→ Task:
Only the pictures should be dropped; every line of the data must come back exactly as written.

→ Given information:

● ● ● ● ●

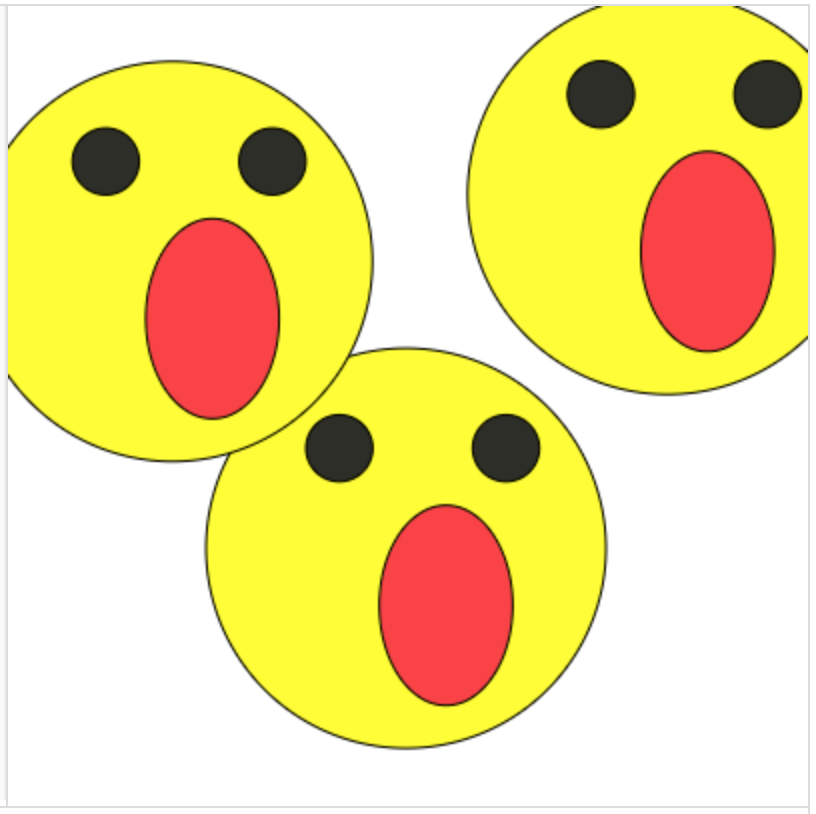
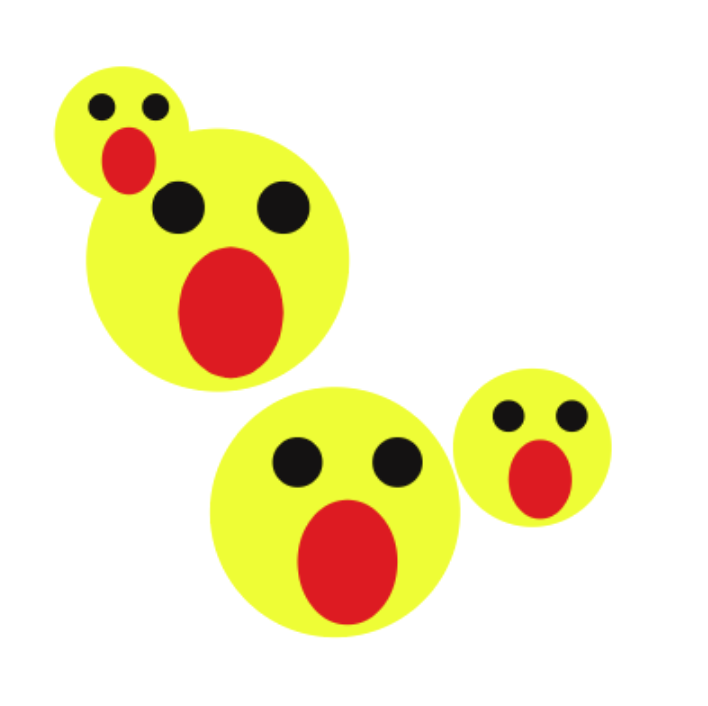
Updated chapter Function

diff --git a/Notes-1-IntroToJS/8-Functions.html b/Notes-1-IntroToJS/8-Functions.html
@@ -328,40 +328,105 @@ kbd {
 
 <body>
 
-<h2 id="toc_0">Functions</h2>
+<h2 id="toc_0">Functions 方法/函数</h2>
 
-<h3 id="toc_1">Define function and call it</h3>
+<h3 id="toc_1">Define function and call it 定义方法，然后使用它</h3>
+
+<p><a href="https://www.khanacademy.org/computer-programming/function/4631959380246528">Example code: function 方法</a></p>
 
 <div>
-<img src="Images/winston.png" height="300"/>
 <img src="Images/winstonMultiple.png" height="300"/>
 </div>
 
-<div>
-<img src="Images/function.png" height="300"/>
-</div>
+<div><pre><code class="language-none">// Define function 定义一个新方法
+var drawFace = function(){
+    var faceX = random(0, 400);
+    var faceY = random(0, 400);
+    var faceSize = random(50, 150);
+    
+    // face
+    noStroke();
+    fill(238, 255, 0);
+    ellipse(faceX, faceY, faceSize, faceSize);
+    // eyes
+    fill(20, 18, 18);
+    ellipse(faceX-faceSize*0.15, faceY-faceSize*0.2, faceSize*0.2, faceSize*0.2);
+    ellipse(faceX+faceSize*0.25, faceY-faceSize*0.2, faceSize*0.2, faceSize*0.2);
+    // mouth
+    fill(224, 22, 22);
+    ellipse(faceX+faceSize*0.05, faceY+faceSize*0.2, faceSize*0.4, faceSize*0.5);
+};
 
-<p>Define function and then call / use it multiple (three) times, drawing winston faces at random positions and a fixed size of 200p pixels. <a href="https://www.khanacademy.org/computer-programming/function/4631959380246528">Example code as right above.</a> By this way, we make the code reusable. Great!</p>
+// Use or say call the function 
+// 使用或者叫&quot;调用&quot;我们定义的方法
+drawFace();
+drawFace();
+drawFace();</code></pre></div>
 
-<h3 id="toc_2">Function parameters</h3>
+<p>By defining code as function, we make the code reusable. Great!</p>
+
+<p>把一段代码定义成“方法”，我们就可以方便地复用（重复使用）这些代码了！牛～～</p>
+
+<h3 id="toc_2">Function parameters 使用参数，更牛掰地使用方法</h3>
+
+<p><a href="https://www.khanacademy.org/computer-programming/function-parameters/6469836223365120">Example code: function parameters 方法使用参数</a></p>
 
 <div>
 <img src="Images/winstonParameters.png" height="300"/>
 </div>
 
-<p>Use parameters to have more control on the function, by which we draw the winston at specified positions and sizes. <a href="https://www.khanacademy.org/computer-programming/function-parameters/6469836223365120">Example code as below</a></p>
+<p>Use parameters to have more control on the function, by which we draw the winston at specified positions and sizes.</p>
 
-<p><img src="Images/functionParameters.png" height="300"/></p>
+<p>使用参数，来更好地控制我们的方法：让飞机往哪儿飞～～😄</p>
 
-<h3 id="toc_3">Function return values</h3>
+<p>其实是告诉方法：具体在哪儿画这些脸？需要画多大？</p>
 
-<div>
-<img src="Images/functionReturnValues.png" height="300"/>
-</div>
+<div><pre><code class="language-none">// Define a function 定义一个方法，是带参数的
+var drawWinston = function(faceX, faceY, faceSize){
+    // face
+    noStroke();
+    fill(238, 255, 0);
+    ellipse(faceX, faceY, faceSize, faceSize);
+    
+    // eyes
+    fill(20, 18, 18);
+    ellipse(faceX-faceSize*0.15, faceY-faceSize*0.2, faceSize*0.2, faceSize*0.2);
+    ellipse(faceX+faceSize*0.25, faceY-faceSize*0.2, faceSize*0.2, faceSize*0.2);
+    
+    // mouth
+    fill(224, 22, 22);
+    ellipse(faceX+faceSize*0.05, faceY+faceSize*0.2, faceSize*0.4, faceSize*0.5);
+};
+
+
+// Call function with parameters 调用方法，给出具体参数～
+drawWinston(282, 287, 150);
+drawWinston(100, 300, 80);
+drawWinston(random(50, 350), random(100,350), random(100,200));
+</code></pre></div>
+
+<h3 id="toc_3">Function return values 函数返回值</h3>
+
+<p><a href="https://www.khanacademy.org/computer-programming/calculator-function-returns-value/5515567705964544">Example code: calculator 计算器示例</a></p>
 
 <p><img src="Images/functionReturnValues-Result.png" height="200"/></p>
 
-<p>Function gets inputs by parameters, computes result and returns the result value. <a href="https://www.khanacademy.org/computer-programming/calculator-function-returns-value/5515567705964544">Calculator: example code for function returning values.</a></p>
+<div><pre><code class="language-none">var add = function(a, b){
+    var result = a + b;
+    return result;
+};
+
+var subtract = function(a, b){
+    return a - b;
+};
+
+var multiply = function(a, b){
+    return a * b;
+};
+
+var divide = function(a, b){
+    return a / b;
+};</code></pre></div>
 
 <h2 id="toc_4">Local and global variables</h2>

● ● ● ● ●

→ Written reply:
Updated chapter Function

diff --git a/Notes-1-IntroToJS/8-Functions.html b/Notes-1-IntroToJS/8-Functions.html
@@ -328,40 +328,105 @@ kbd {
 
 <body>
 
-<h2 id="toc_0">Functions</h2>
+<h2 id="toc_0">Functions 方法/函数</h2>
 
-<h3 id="toc_1">Define function and call it</h3>
+<h3 id="toc_1">Define function and call it 定义方法，然后使用它</h3>
+
+<p><a href="https://www.khanacademy.org/computer-programming/function/4631959380246528">Example code: function 方法</a></p>
 
 <div>
-<img src="Images/winston.png" height="300"/>
 <img src="Images/winstonMultiple.png" height="300"/>
 </div>
 
-<div>
-<img src="Images/function.png" height="300"/>
-</div>
+<div><pre><code class="language-none">// Define function 定义一个新方法
+var drawFace = function(){
+    var faceX = random(0, 400);
+    var faceY = random(0, 400);
+    var faceSize = random(50, 150);
+    
+    // face
+    noStroke();
+    fill(238, 255, 0);
+    ellipse(faceX, faceY, faceSize, faceSize);
+    // eyes
+    fill(20, 18, 18);
+    ellipse(faceX-faceSize*0.15, faceY-faceSize*0.2, faceSize*0.2, faceSize*0.2);
+    ellipse(faceX+faceSize*0.25, faceY-faceSize*0.2, faceSize*0.2, faceSize*0.2);
+    // mouth
+    fill(224, 22, 22);
+    ellipse(faceX+faceSize*0.05, faceY+faceSize*0.2, faceSize*0.4, faceSize*0.5);
+};
 
-<p>Define function and then call / use it multiple (three) times, drawing winston faces at random positions and a fixed size of 200p pixels. <a href="https://www.khanacademy.org/computer-programming/function/4631959380246528">Example code as right above.</a> By this way, we make the code reusable. Great!</p>
+// Use or say call the function 
+// 使用或者叫&quot;调用&quot;我们定义的方法
+drawFace();
+drawFace();
+drawFace();</code></pre></div>
 
-<h3 id="toc_2">Function parameters</h3>
+<p>By defining code as function, we make the code reusable. Great!</p>
+
+<p>把一段代码定义成“方法”，我们就可以方便地复用（重复使用）这些代码了！牛～～</p>
+
+<h3 id="toc_2">Function parameters 使用参数，更牛掰地使用方法</h3>
+
+<p><a href="https://www.khanacademy.org/computer-programming/function-parameters/6469836223365120">Example code: function parameters 方法使用参数</a></p>
 
 <div>
 <img src="Images/winstonParameters.png" height="300"/>
 </div>
 
-<p>Use parameters to have more control on the function, by which we draw the winston at specified positions and sizes. <a href="https://www.khanacademy.org/computer-programming/function-parameters/6469836223365120">Example code as below</a></p>
+<p>Use parameters to have more control on the function, by which we draw the winston at specified positions and sizes.</p>
 
-<p><img src="Images/functionParameters.png" height="300"/></p>
+<p>使用参数，来更好地控制我们的方法：让飞机往哪儿飞～～😄</p>
 
-<h3 id="toc_3">Function return values</h3>
+<p>其实是告诉方法：具体在哪儿画这些脸？需要画多大？</p>
 
-<div>
-<img src="Images/functionReturnValues.png" height="300"/>
-</div>
+<div><pre><code class="language-none">// Define a function 定义一个方法，是带参数的
+var drawWinston = function(faceX, faceY, faceSize){
+    // face
+    noStroke();
+    fill(238, 255, 0);
+    ellipse(faceX, faceY, faceSize, faceSize);
+    
+    // eyes
+    fill(20, 18, 18);
+    ellipse(faceX-faceSize*0.15, faceY-faceSize*0.2, faceSize*0.2, faceSize*0.2);
+    ellipse(faceX+faceSize*0.25, faceY-faceSize*0.2, faceSize*0.2, faceSize*0.2);
+    
+    // mouth
+    fill(224, 22, 22);
+    ellipse(faceX+faceSize*0.05, faceY+faceSize*0.2, faceSize*0.4, faceSize*0.5);
+};
+
+
+// Call function with parameters 调用方法，给出具体参数～
+drawWinston(282, 287, 150);
+drawWinston(100, 300, 80);
+drawWinston(random(50, 350), random(100,350), random(100,200));
+</code></pre></div>
+
+<h3 id="toc_3">Function return values 函数返回值</h3>
+
+<p><a href="https://www.khanacademy.org/computer-programming/calculator-function-returns-value/5515567705964544">Example code: calculator 计算器示例</a></p>
 
 <p><img src="Images/functionReturnValues-Result.png" height="200"/></p>
 
-<p>Function gets inputs by parameters, computes result and returns the result value. <a href="https://www.khanacademy.org/computer-programming/calculator-function-returns-value/5515567705964544">Calculator: example code for function returning values.</a></p>
+<div><pre><code class="language-none">var add = function(a, b){
+    var result = a + b;
+    return result;
+};
+
+var subtract = function(a, b){
+    return a - b;
+};
+
+var multiply = function(a, b){
+    return a * b;
+};
+
+var divide = function(a, b){
+    return a / b;
+};</code></pre></div>
 
 <h2 id="toc_4">Local and global variables</h2>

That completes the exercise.